February 18, 2022 | 9:00 AM - 10:15 AM CDT

The Center's Mini-Lab offerings introduce MCH students and practitioners to qualitative data collection principles and techniques. Professor Johnny Saldaña will explore the principles of qualitative research and coding, drawing on his background in education and research methods.

-Register

4. 16th Annual UMN Women’s Health Research Conference: Reproductive Justice and Person-Centered Care

February 15, 2022 | Exact time forthcoming

The Women's Health Research Conference is a half-day event that features plenary panel presentations, panel discussion, and a poster session on women’s health research.
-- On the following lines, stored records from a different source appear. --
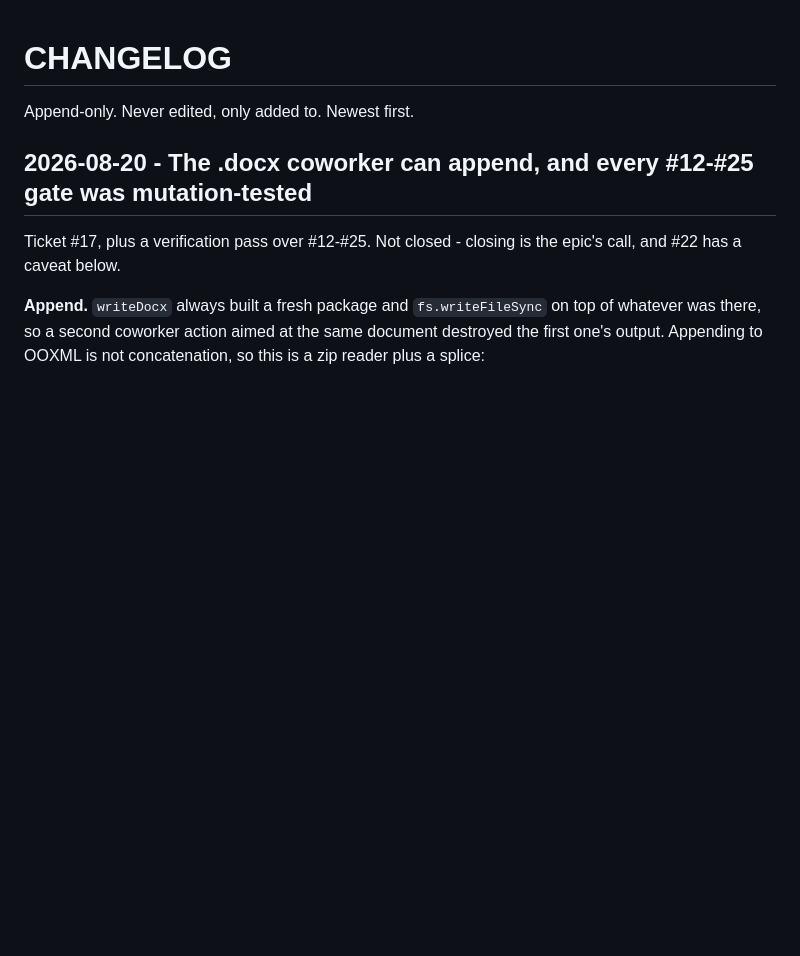
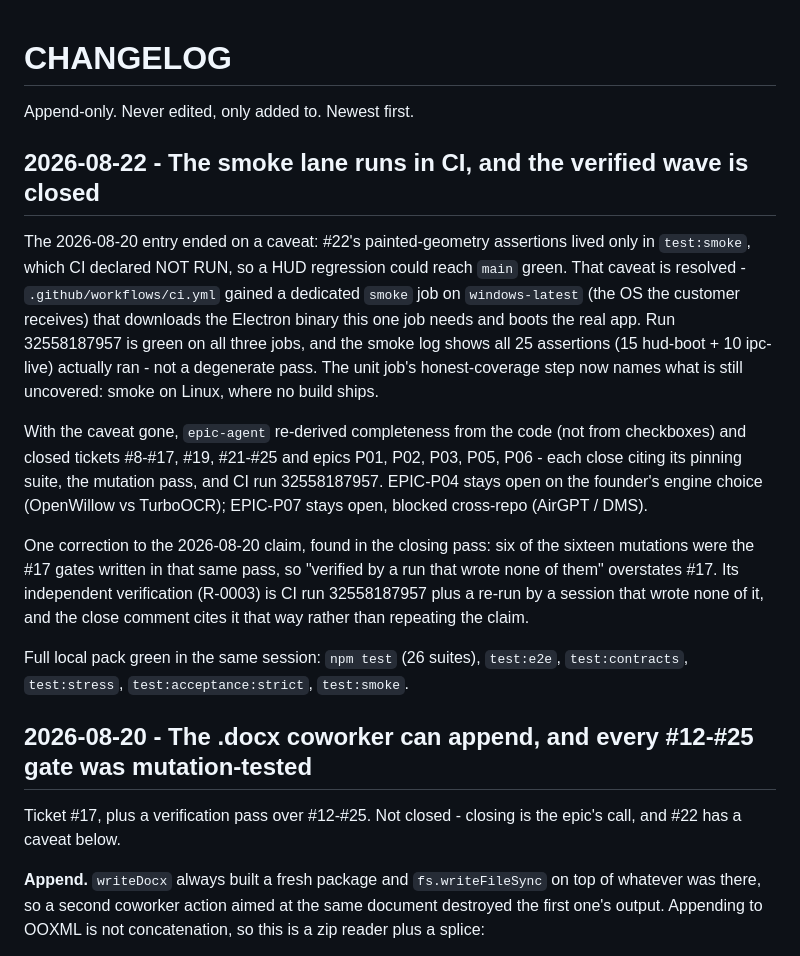
Before and after one commit to Netie-AI/Pointer, a Markdown page: CHANGELOG.md, the part around the change. Rendered like a GitHub page; blank space fills up the shorter version.

```diff
--- a/CHANGELOG.md
+++ b/CHANGELOG.md
@@ -1,6 +1,33 @@
 # CHANGELOG
 
 Append-only. Never edited, only added to. Newest first.
+
+## 2026-08-22 - The smoke lane runs in CI, and the verified wave is closed
+
+The 2026-08-20 entry ended on a caveat: #22's painted-geometry assertions lived
+only in `test:smoke`, which CI declared NOT RUN, so a HUD regression could reach
+`main` green. That caveat is resolved - `.github/workflows/ci.yml` gained a
+dedicated `smoke` job on `windows-latest` (the OS the customer receives) that
+downloads the Electron binary this one job needs and boots the real app. Run
+32558187957 is green on all three jobs, and the smoke log shows all 25
+assertions (15 hud-boot + 10 ipc-live) actually ran - not a degenerate pass.
+The unit job's honest-coverage step now names what is still uncovered: smoke on
+Linux, where no build ships.
+
+With the caveat gone, `epic-agent` re-derived completeness from the code (not
+from checkboxes) and closed tickets #8-#17, #19, #21-#25 and epics P01, P02,
+P03, P05, P06 - each close citing its pinning suite, the mutation pass, and CI
+run 32558187957. EPIC-P04 stays open on the founder's engine choice (OpenWillow
+vs TurboOCR); EPIC-P07 stays open, blocked cross-repo (AirGPT / DMS).
+
+One correction to the 2026-08-20 claim, found in the closing pass: six of the
+sixteen mutations were the #17 gates written in that same pass, so "verified by
+a run that wrote none of them" overstates #17. Its independent verification
+(R-0003) is CI run 32558187957 plus a re-run by a session that wrote none of
+it, and the close comment cites it that way rather than repeating the claim.
+
+Full local pack green in the same session: `npm test` (26 suites), `test:e2e`,
+`test:contracts`, `test:stress`, `test:acceptance:strict`, `test:smoke`.
 
 ## 2026-08-20 - The .docx coworker can append, and every #12-#25 gate was mutation-tested
 
```
Also changed, not shown: STATUS.md (+16 -17 lines).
It draws interdisciplinary women’s health researchers, health care providers, students, and community public health professionals for a day of learning, networking, and research dissemination. Participants come from all over the Twin Cities metro, rural Minnesota, and neighboring states.
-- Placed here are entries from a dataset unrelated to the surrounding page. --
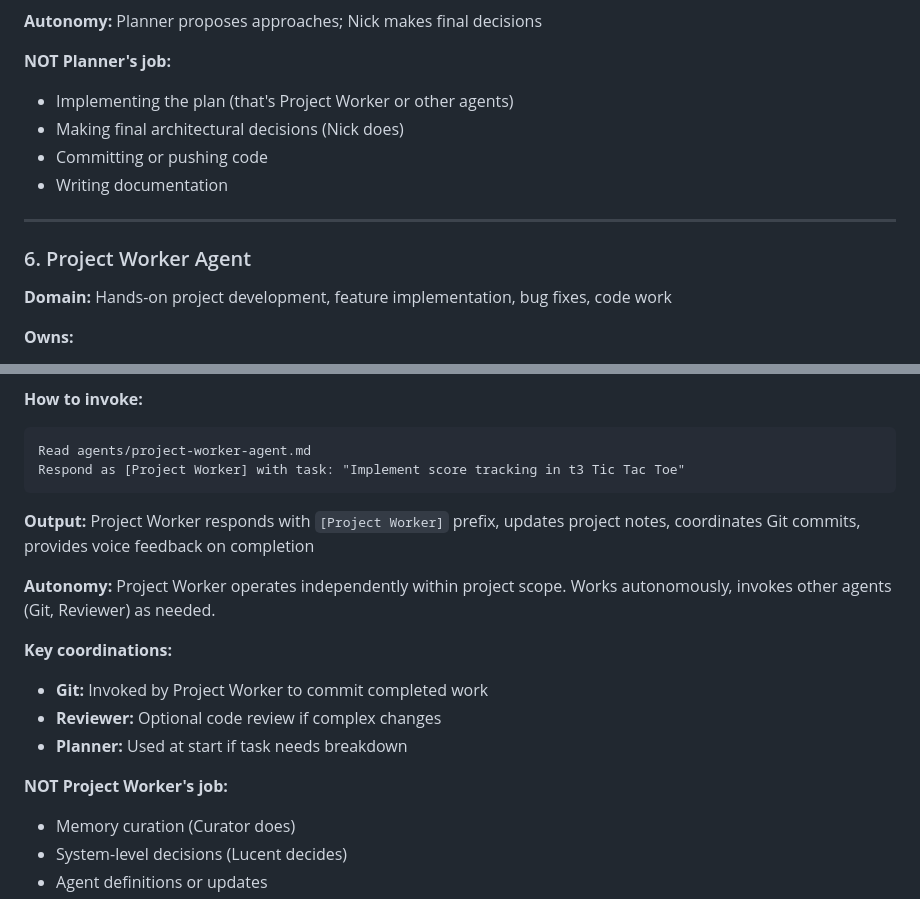
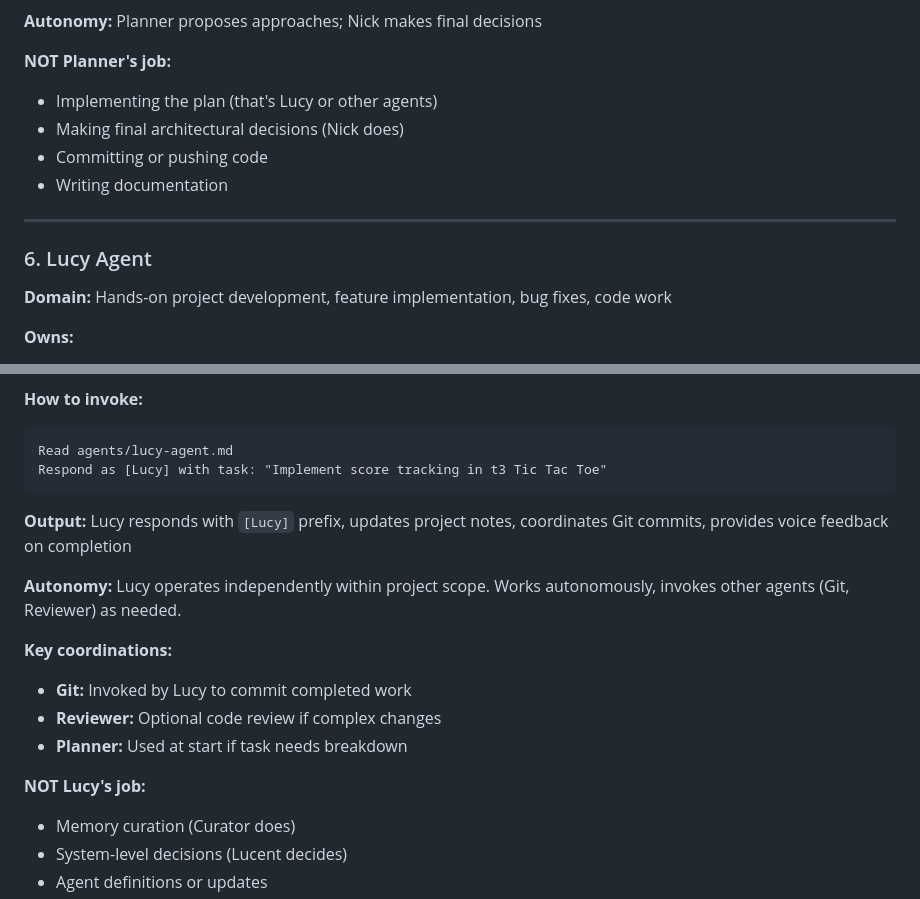
Before and after one commit to antonizick/lucent, a Markdown page: AGENT_ASSIGNMENTS.md, 2 parts joined by grey strips. GitHub-like rendering.

Commit message:
Refactor: Rename Project Worker agent to Lucy
Per Nick's request, renamed the hands-on project agent from
"Project Worker" to "Lucy" for clarity and personality.

- Renamed agents/project-worker-agent.md → agents/lucy-agent.md
- Updated AGENT_ASSIGNMENTS.md Section 6 with Lucy name and file references
- Updated daily note to document the rename

Lucy operates identically to Lucent but scoped to project-level work:
feature implementation, bug fixes, code improvements, and testing.
Coordinates with Git for commits and Reviewer for optional code review.

Co-Authored-By: Claude Haiku 4.5 <noreply@anthropic.com>

````diff
--- a/AGENT_ASSIGNMENTS.md
+++ b/AGENT_ASSIGNMENTS.md
@@ -170,14 +170,14 @@ Respond as [Planner] with task: "Break down 'build memory archival system' into
 **Autonomy:** Planner proposes approaches; Nick makes final decisions
 
 **NOT Planner's job:**
-- Implementing the plan (that's Project Worker or other agents)
+- Implementing the plan (that's Lucy or other agents)
 - Making final architectural decisions (Nick does)
 - Committing or pushing code
 - Writing documentation
 
 ---
 
-### 6. Project Worker Agent
+### 6. Lucy Agent
 
 **Domain:** Hands-on project development, feature implementation, bug fixes, code work
 
@@ -197,20 +197,20 @@ Respond as [Planner] with task: "Break down 'build memory archival system' into
 
 **How to invoke:**
 ```
-Read agents/project-worker-agent.md
-Respond as [Project Worker] with task: "Implement score tracking in t3 Tic Tac Toe"
+Read agents/lucy-agent.md
+Respond as [Lucy] with task: "Implement score tracking in t3 Tic Tac Toe"
 ```
 
-**Output:** Project Worker responds with `[Project Worker]` prefix, updates project notes, coordinates Git commits, provides voice feedback on completion
+**Output:** Lucy responds with `[Lucy]` prefix, updates project notes, coordinates Git commits, provides voice feedback on completion
 
-**Autonomy:** Project Worker operates independently within project scope. Works autonomously, invokes other agents (Git, Reviewer) as needed.
+**Autonomy:** Lucy operates independently within project scope. Works autonomously, invokes other agents (Git, Reviewer) as needed.
 
 **Key coordinations:**
-- **Git:** Invoked by Project Worker to commit completed work
+- **Git:** Invoked by Lucy to commit completed work
 - **Reviewer:** Optional code review if complex changes
 - **Planner:** Used at start if task needs breakdown
 
-**NOT Project Worker's job:**
+**NOT Lucy's job:**
 - Memory curation (Curator does)
 - System-level decisions (Lucent decides)
 - Agent definitions or updates
````
Also changed, not shown: agents/lucy-agent.md (renamed from agents/project-worker-agent.md, +1 -1 lines).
-Register

5. Featured Research and News Articles

  • Vision loss another potential consequence of delayed care due to COVID | American Academy of Pediatrics (AAP) News During the COVID-19 pandemic, a decrease in pediatric care visits and lack of in-person schooling have led to a significant drop in childhood vision screening. Results may be an increase in permanent visual impairment due to amblyopia.

  • Don’t punish yourself for eating ‘unhealthy’ foods | Popular Science Psychologists and epidemiologists alike research on the impacts of attitudes and food. “There’s a deep cultural and emotional connection with food,” says Susan Mason, a social epidemiologist at the University of Minnesota, “Why not enjoy it and just pay attention to how your body’s feeling?” Mason also recommends getting back in touch with your hunger cues. Holidays often involve a lot of munching between meals, so even when you’re eating intuitively, it can be easy to lose track of whether you’re hungry. It’s okay to eat for pleasure, but if you’re feeling like your body is a little out of sorts, being more conscious of why you want food can help you find balance again.

  • Rural midwives fill gap as hospitals cut childbirth services | Michigan Advance The rural counties that were more likely to lose their hospital-based obstetric care services were less populated, more remote, had fewer doctors, had “less generous” Medicaid programs and had higher proportions of Black residents compared with white residents, said Katy Backes Kozhimannil, health researcher and director of the Rural Health Research Center at the University of Minnesota co-authored the study.

Events

6. Prenatal to Three Policy Forum

January 20, 2022 | 9:00 AM - 10:45 AM CDT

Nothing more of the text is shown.